Web page revision data
####################

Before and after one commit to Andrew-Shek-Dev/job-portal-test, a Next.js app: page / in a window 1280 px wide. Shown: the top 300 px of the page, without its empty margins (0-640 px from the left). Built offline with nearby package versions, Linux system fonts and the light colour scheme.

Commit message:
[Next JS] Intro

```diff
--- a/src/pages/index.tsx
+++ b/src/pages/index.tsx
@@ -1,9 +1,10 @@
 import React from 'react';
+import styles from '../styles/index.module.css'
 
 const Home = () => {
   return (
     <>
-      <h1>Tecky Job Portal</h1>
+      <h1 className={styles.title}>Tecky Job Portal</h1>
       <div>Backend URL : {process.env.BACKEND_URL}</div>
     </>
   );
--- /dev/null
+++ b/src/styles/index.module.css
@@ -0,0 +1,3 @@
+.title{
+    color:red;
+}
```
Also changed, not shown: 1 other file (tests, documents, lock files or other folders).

####################

§ Exercise prompt:
Take the lines above and print them exactly.

§ Result of this exercise:
Before and after one commit to Andrew-Shek-Dev/job-portal-test, a Next.js app: page / in a window 1280 px wide. Shown: the top 300 px of the page, without its empty margins (0-640 px from the left). Built offline with nearby package versions, Linux system fonts and the light colour scheme.

Commit message:
[Next JS] Intro

```diff
--- a/src/pages/index.tsx
+++ b/src/pages/index.tsx
@@ -1,9 +1,10 @@
 import React from 'react';
+import styles from '../styles/index.module.css'
 
 const Home = () => {
   return (
     <>
-      <h1>Tecky Job Portal</h1>
+      <h1 className={styles.title}>Tecky Job Portal</h1>
       <div>Backend URL : {process.env.BACKEND_URL}</div>
     </>
   );
--- /dev/null
+++ b/src/styles/index.module.css
@@ -0,0 +1,3 @@
+.title{
+    color:red;
+}
```
Also changed, not shown: 1 other file (tests, documents, lock files or other folders).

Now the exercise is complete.